I decided to do just that, and pulled like a mad man for 22 miles after rest stop #2. In the process I used myself up with 25 miles to go. Call it a tactical mistake…or call it dumb, but that’s what I did. No amount of food can cure this. You just have to limit your losses and ride with empty legs, while simultaneously trying to think of something else. ANYTHING else.

The next best thing is to find a group and ride in their draft – way in the back, where you don’t have to do much.

This I did.

Habitat  500: Day 3

Good days often end with pizza

The bicycle is quite an amazing invention. It strings together moments of hard work, elation, tiredness and awe: and weaves them into a unique daily tapestry. There’s not much predictability in cycling…the road sees to that.
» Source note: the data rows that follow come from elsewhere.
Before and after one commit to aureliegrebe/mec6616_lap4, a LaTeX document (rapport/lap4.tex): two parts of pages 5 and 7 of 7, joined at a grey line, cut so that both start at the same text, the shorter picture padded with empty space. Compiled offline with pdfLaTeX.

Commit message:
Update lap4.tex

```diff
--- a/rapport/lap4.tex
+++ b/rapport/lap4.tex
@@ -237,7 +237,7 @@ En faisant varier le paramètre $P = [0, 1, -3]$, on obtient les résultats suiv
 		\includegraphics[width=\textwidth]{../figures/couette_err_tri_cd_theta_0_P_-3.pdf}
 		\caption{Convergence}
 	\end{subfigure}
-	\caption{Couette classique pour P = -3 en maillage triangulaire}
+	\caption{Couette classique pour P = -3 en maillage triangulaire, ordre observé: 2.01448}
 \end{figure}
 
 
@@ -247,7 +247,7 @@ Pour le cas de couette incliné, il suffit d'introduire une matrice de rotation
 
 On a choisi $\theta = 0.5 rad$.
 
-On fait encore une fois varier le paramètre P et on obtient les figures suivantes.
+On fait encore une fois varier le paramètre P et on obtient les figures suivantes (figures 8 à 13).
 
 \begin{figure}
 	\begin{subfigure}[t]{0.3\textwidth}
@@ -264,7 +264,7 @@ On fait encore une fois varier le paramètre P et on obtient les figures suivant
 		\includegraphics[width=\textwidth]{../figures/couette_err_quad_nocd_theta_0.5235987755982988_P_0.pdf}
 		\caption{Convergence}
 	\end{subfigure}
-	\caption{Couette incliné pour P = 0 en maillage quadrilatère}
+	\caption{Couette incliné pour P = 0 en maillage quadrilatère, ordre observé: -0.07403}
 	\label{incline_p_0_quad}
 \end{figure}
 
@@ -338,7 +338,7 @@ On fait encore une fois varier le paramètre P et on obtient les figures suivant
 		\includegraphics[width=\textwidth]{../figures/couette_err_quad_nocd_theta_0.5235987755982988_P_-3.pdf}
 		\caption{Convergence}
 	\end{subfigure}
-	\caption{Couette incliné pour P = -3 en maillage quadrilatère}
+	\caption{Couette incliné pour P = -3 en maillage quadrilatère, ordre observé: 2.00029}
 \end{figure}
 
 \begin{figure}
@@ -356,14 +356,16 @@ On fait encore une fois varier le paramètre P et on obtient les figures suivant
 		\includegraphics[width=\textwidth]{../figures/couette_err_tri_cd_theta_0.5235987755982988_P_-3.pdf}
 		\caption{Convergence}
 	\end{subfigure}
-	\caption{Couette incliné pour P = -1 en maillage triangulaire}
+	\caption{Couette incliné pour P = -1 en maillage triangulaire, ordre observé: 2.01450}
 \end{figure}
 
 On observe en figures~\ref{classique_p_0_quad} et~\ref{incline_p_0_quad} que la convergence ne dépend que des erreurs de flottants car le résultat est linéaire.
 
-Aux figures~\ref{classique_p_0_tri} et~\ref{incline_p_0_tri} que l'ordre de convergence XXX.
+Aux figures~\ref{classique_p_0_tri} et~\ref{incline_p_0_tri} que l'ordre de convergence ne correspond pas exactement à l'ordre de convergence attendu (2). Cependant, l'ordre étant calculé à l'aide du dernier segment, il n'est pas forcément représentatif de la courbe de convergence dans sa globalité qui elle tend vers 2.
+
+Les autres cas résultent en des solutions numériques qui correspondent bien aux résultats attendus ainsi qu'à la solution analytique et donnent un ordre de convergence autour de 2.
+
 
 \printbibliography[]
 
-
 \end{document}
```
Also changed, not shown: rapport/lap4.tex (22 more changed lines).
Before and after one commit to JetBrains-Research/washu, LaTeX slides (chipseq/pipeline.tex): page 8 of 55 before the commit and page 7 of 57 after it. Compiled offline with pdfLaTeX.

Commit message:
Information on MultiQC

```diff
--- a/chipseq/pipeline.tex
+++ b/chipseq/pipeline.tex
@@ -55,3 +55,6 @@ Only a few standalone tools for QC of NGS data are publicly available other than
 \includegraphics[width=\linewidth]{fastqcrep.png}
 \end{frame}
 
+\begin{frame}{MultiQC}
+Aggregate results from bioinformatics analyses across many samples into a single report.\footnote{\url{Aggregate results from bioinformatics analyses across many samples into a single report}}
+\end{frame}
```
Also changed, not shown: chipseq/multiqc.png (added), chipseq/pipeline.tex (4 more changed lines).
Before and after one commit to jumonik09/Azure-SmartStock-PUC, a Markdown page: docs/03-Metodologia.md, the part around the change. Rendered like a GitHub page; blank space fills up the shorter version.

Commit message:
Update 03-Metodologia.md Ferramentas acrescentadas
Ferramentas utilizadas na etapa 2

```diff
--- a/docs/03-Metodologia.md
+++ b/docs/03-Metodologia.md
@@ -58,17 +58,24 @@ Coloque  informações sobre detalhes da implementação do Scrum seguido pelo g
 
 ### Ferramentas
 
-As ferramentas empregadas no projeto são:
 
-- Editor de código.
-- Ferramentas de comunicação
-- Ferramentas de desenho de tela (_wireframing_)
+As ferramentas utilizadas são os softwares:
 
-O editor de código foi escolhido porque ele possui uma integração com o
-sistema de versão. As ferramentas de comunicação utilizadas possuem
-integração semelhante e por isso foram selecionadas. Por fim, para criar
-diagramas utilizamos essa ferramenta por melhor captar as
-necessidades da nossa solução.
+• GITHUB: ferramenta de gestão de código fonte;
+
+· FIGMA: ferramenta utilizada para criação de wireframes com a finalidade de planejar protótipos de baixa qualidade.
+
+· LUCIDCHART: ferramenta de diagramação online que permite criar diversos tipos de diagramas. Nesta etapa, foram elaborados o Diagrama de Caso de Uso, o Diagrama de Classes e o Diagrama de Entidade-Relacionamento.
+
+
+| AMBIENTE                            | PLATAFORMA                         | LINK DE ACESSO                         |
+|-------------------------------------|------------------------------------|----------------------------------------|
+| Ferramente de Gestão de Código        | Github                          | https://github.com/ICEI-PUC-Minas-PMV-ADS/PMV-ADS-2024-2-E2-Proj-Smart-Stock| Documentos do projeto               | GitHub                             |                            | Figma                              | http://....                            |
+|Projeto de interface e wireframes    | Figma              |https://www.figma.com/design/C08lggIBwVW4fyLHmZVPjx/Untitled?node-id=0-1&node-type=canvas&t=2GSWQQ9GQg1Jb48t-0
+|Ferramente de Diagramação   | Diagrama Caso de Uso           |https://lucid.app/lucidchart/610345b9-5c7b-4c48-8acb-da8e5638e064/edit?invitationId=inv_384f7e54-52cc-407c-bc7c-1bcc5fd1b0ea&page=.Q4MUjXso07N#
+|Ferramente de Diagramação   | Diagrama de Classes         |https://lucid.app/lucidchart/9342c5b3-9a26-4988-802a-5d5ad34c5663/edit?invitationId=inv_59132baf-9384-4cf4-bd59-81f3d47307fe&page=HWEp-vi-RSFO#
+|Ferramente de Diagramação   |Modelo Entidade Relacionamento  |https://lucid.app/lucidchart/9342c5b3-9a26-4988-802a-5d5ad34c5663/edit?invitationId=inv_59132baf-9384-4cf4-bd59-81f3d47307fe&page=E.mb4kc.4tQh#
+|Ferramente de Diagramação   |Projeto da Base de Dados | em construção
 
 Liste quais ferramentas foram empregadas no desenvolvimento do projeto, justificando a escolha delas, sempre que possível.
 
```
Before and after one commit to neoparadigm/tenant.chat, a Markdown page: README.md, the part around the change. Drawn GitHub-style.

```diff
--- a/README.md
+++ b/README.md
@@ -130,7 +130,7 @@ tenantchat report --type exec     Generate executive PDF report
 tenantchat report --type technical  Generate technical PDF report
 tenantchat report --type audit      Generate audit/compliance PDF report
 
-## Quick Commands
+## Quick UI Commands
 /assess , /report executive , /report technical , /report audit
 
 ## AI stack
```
Pedaling indoors has great training value do to it’s  sameness. You can isolate one skill and work it until it becomes second nature. But the storyline is limited…the carpeting and pictures never change. For that, we have the undulating cadence of the open road. Stories are written; memories are made.

And so it was again today. I greeted several roads I’ve known on many other days, except it was TODAY. It was my one shot to enjoy the gift of the right now. Instead of trying to get it over with, I received 80.1 miles of impossibly blue northern  skies and following winds.

Today was a good day.

Habitat 500…a second day


The party was just getting rolling at rest stop #1

We woke up this morning at 4:10. The lights came on in the gym and a Habitat volunteer said, Please move to a tornado shelter…the sirens have already gone off in town. Far be it that any of us would depart for the nether regions of McGregor high school [GO MERCS!] without our phones. Soon we had live radar. A line of thunderstorms with several angry red blotches stretched all the way from the North Dakota border.

IMG_00112 HOURS LATER…Anticipating a challenging day ahead, after pedaling 4 minutes I spied a blue neon sign that announced the words ESPRESSO and OPEN, and promptly dismounted to go get a double…with whippy. Fortified, I donned my helmet and got on the road – most likely the last rider to leave town. Most likely I was the most caffeinated rider to leave town.

Yesterday’s rain was a minor affair compared to what we faced this morning. Within minutes the squishy feeling returned to my just recently dried cycling shoes. As the intensity picked up, I couldn’t see through my prescription cycling glasses. So I stuffed them in my pocket and made do with squinting for the last 50 miles. I didn’t always recognize who I was talking to, but I could see well enough to stay on course.

Cool weather, rain, wind and a shoulder with a rumble strip and 18 inches of crumbly pavement made for an anxious 60 minutes before rest stop #2. If you don’t know what I mean, try walking 21 miles in an 18 inch wide path. If you step out of the box, you get run over by a pulp truck…or a 35 foot Winnebago towing a boat. Anyway, you get the picture.

Having once been hit by a pig truck, I am quite possibly a little sensitive in this matter. To this day I cannot tell which is more frightening: having PIG TRUCK on my headstone, or hugging another overweight bearded man with chewing tobacco tracks on his shirt. Concentration and precise bike handling were the order of the day.

68 miles. 19.4 mph average. Tomorrow may there be sun.